The journal Veterinary Research recently published a special edition on new techniques that may provide alternatives to antibiotics in animals. This compilation of research resulted from the 2nd International Symposium on Alternatives to Antibiotics, co-hosted by the U.S. Department of Agriculture (USDA) and the World Organisation for Animal Health (OIE). The symposium brought together academics, government agency officials, and animal industry representatives from around the world to discuss the challenges of commercializing these products, and how to overcome them.
Alternatives to antibiotics are essential tools for minimizing the need for these drugs, and commercial operations already successfully utilize them to reduce antibiotic use and increase animal productivity. However, certain shortcomings—such as the difficulty of administering them, their relatively high cost compared with traditional antibiotics, or their variable effectiveness—have so far hindered their ability to substitute for antibiotics on a broader scale. Highlighted below are four research innovations or advancements that show promise for enhancing these products’ attractiveness as antibiotic alternatives, and the scientific community is excited about them.
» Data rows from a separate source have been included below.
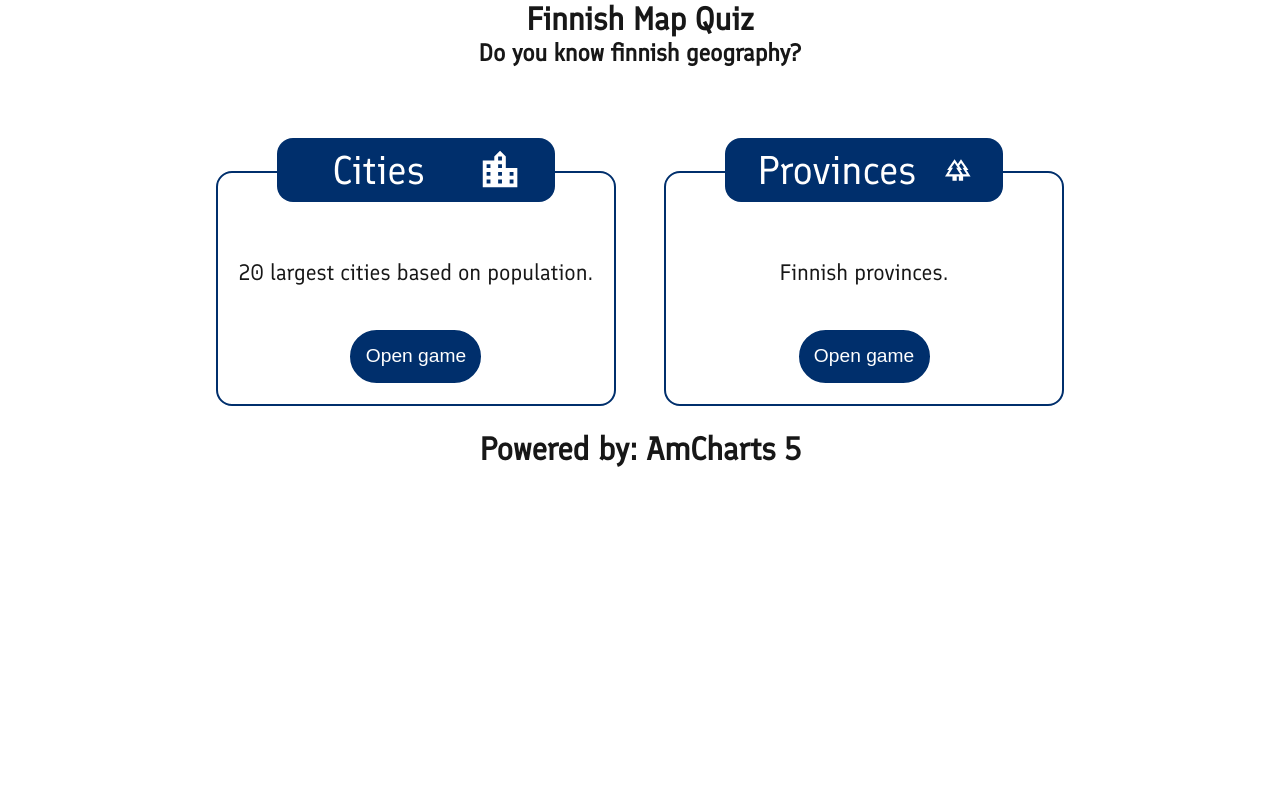
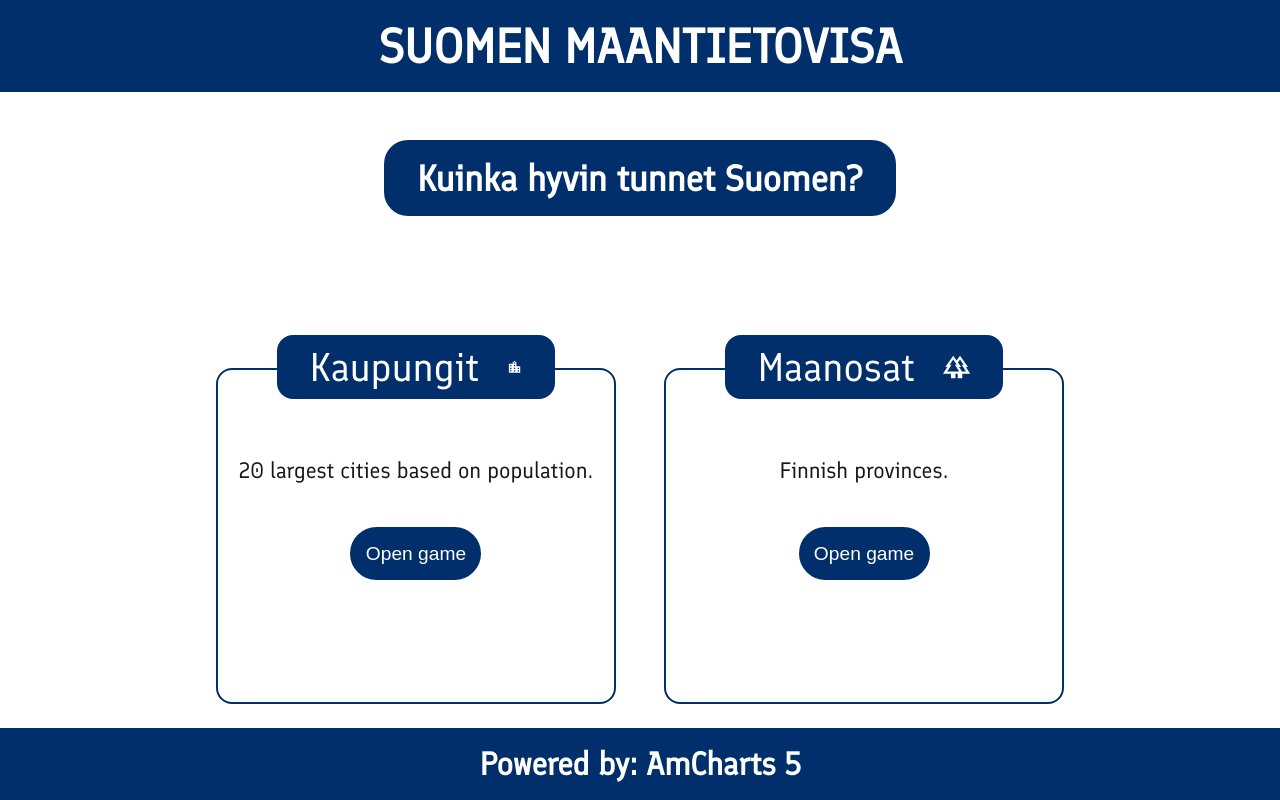
Before and after one commit to ojela028xamk/finland-map-quiz, a Next.js app: page / in a window 1280 px wide. Built offline with nearby package versions, Linux system fonts and the light colour scheme.

Commit message:
more flexbox

```diff
--- a/app/page.module.scss
+++ b/app/page.module.scss
@@ -4,20 +4,42 @@
   display: flex;
   flex-direction: column;
   text-align: center;
-  align-items: center;
+  min-height: 100vh;
 
   .header {
     flex: 1;
-    text-align: center;
+    display: flex;
+    justify-content: center;
+    background-color: $blue;
+    font-size: 1.5em;
+    color: white;
+
+    h1 {
+      align-self: center;
+    }
   }
 
   .subheader {
     flex: 1;
+    display: flex;
+    justify-content: center;
+    background-color: $blue;
+    color: white;
+    width: 40vw;
+    align-self: center;
+    margin: 2em;
+    border-radius: 1em;
+    font-size: 1.5em;
+
+    h2 {
+      align-self: center;
+    }
   }
 
   .game_list {
     width: 70vw;
     flex: 3;
+    align-self: center;
     margin-top: 5em;
     display: flex;
     flex-direction: row;
@@ -69,5 +91,13 @@
 
   .footer {
     flex: 1;
+    display: flex;
+    justify-content: center;
+    background-color: $blue;
+    color: white;
+
+    h1 {
+      align-self: center;
+    }
   }
 }
--- a/app/page.tsx
+++ b/app/page.tsx
@@ -6,14 +6,14 @@ import css from "./page.module.scss";
 const gameList: Game[] = [
   {
     type: GameType.CITY,
-    header: "Cities",
+    header: "Kaupungit",
     description: "20 largest cities based on population.",
     link: "/cityQuiz",
     icon: <MdLocationCity className={css.icon} />,
   },
   {
     type: GameType.PROVINCE,
-    header: "Provinces",
+    header: "Maanosat",
     description: "Finnish provinces.",
     link: "/provinceQuiz",
     icon: <MdOutlineForest className={css.icon} />,
@@ -24,10 +24,10 @@ export default function Home() {
   return (
     <div className={css.page}>
       <div className={css.header}>
-        <h1>Finnish Map Quiz</h1>
+        <h1>SUOMEN MAANTIETOVISA</h1>
       </div>
       <div className={css.subheader}>
-        <h2>Do you know finnish geography?</h2>
+        <h2>Kuinka hyvin tunnet Suomen?</h2>
       </div>
       <div className={css.game_list}>
         {gameList.map((game) => (
```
The majority of these alternatives are still in the early stages of product development—which makes symposia such as USDA’s and OIE’s all the more imperative to driving progress. This international conference, and the numerous peer-reviewed articles that stem from it, provides not only guidance on product development for scientists and financial investors, but also optimism that by working together, the global agricultural research community can solve challenges related to the commercial development of alternative products.
Karin Hoelzer works on The Pew Charitable Trusts’ safe food and antibiotic resistance projects; Nora Wong works on the antibiotic resistance project.